The lamb was sold on Skipton’s October prime show day, when Countrystyle Meats Farm Shop also claimed the prime lamb champions, a pen of five 42kg home-bred Beltex-cross from North Craven’s Mick Hewitt, of Giggleswick. Mr Beecroft paid the day’s top price of £138 per head for the title winners.

On the same day, Mr Beecroft, who is now a regular weekly buyer of primestock at the North Yorkshire venue, also took home a brace a prime cattle, among them the  second prize Blue-cross steer from Threshfield’s Charles and Richard Kitching.

The champion prime lambs have now gone on sale at the Lancaster Leisure Park farm shop, while meat from the prime cattle will be fully matured for up to three weeks to ensure it is in perfect condition for customers’ tables.

Mr Beecroft said: “Once again we are sourcing the very best meat that money can buy for our growing band of customers – top quality lamb and beef roasts, steaks, chops and all the other popular cuts. Absolutely nothing will go to waste.”

He added: “We were also keen to buy the lamb donated in aid of the Addington Fund, as it a very deserving charity that does sterling work on behalf of hard-hit farmers across the nation.”

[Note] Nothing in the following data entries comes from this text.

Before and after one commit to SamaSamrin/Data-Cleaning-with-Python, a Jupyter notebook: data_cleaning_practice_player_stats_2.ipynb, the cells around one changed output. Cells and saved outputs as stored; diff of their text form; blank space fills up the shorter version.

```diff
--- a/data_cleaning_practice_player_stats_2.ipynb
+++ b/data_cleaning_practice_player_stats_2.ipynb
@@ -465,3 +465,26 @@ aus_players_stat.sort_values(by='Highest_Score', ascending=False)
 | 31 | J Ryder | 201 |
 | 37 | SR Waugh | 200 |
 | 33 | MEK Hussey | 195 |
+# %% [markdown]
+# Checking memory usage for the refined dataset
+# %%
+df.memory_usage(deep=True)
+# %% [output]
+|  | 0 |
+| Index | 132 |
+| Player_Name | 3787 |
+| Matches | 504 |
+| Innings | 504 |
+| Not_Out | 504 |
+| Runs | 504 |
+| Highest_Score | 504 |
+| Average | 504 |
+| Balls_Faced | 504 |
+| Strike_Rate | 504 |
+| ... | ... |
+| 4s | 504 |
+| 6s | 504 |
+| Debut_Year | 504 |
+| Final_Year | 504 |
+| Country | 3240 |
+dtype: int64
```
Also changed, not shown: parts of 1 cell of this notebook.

Ian Bell, chief executive of the Addington Fund, said: “We always get tremendous support from livestock marts and farmers and this is a great start to the renewed impetus we are now giving to our ‘Tup 1 Ewe’ fund-raising campaign. Our thanks go to CCM, its chairman and the farm shop buyer. We can only hope others will take up the gauntlet on our behalf.”

Renewed impetus for our Tup 1 Ewe campaign

Pictured at the launch of the latest fund-raising initiative are, from left, Skipton Auction Mart’s general manager Jeremy Eaton, Addington Fund Trustee Christine Ryder and Craven Cattle Marts director Kevin Wilson, of Blubberhouses. Adrian Legge Photography

Skipton-based Craven Cattle Marts has launched a new initiative in support of our Tup 1 Ewe fund-raising campaign.

Skipton Auction Mart was one of the first to support the ground-breaking scheme when it was launched in September last year, enabling sheep farmers to donate live sheep through participating auction markets around England and Wales, and nominate the sale proceeds to the charity.

Now, 12 months on, Craven Cattle Marts general manager Jeremy Eaton has devised a new idea in a bid to give renewed impetus to the campaign. It involves purpose-designed rosettes so potential purchasers can clearly see which sheep are being sold in aid of the Fund.

Mr Eaton explained: “The theme is that a farmer wishing to donate a lamb simply attaches a rosette to one sheep and we will do the rest commission free. We suggest prime and store lambs, but farmers may choose to donate from any sheep sale by attaching the rosette.  All they need to do is let us know ahead of each sale.”

Ian Bell, chief executive of the Addington Fund, which has its headquarters in Barford, Warwickshire, and offers a vital lifeline and safety net to farmers in desperate need of housing or emergency funds, has warmly welcomed Skipton’s new, forward-looking initiative.

He said: “Livestock marts and farmers have always been incredibly supportive of our charity and we are particularly grateful to CCM Auctions for their ongoing support. One year down the line, this latest project should provide a timely boost to our fund-raising. The proceeds will be sent to us direct from the mart and, importantly, the funds raised will again support farming families in the region of the market.”

The Addington Fund has a local trustee in Christine Ryder, who farms with her husband Chris – himself a familiar face at Skipton Auction Mart – at Scaife Hall Farm in Blubberhouses. The couple have themselves raised some £25,000 over the years for the cause through charity breakfasts staged at their award-winning bed and breakfast accommodation.

Mrs Ryder said: “The Addington Fund continues to do sterling work in helping to maintain the economic and social fabric of UK farming communities. Once again, every penny raised will be used to support Yorkshire farming families.”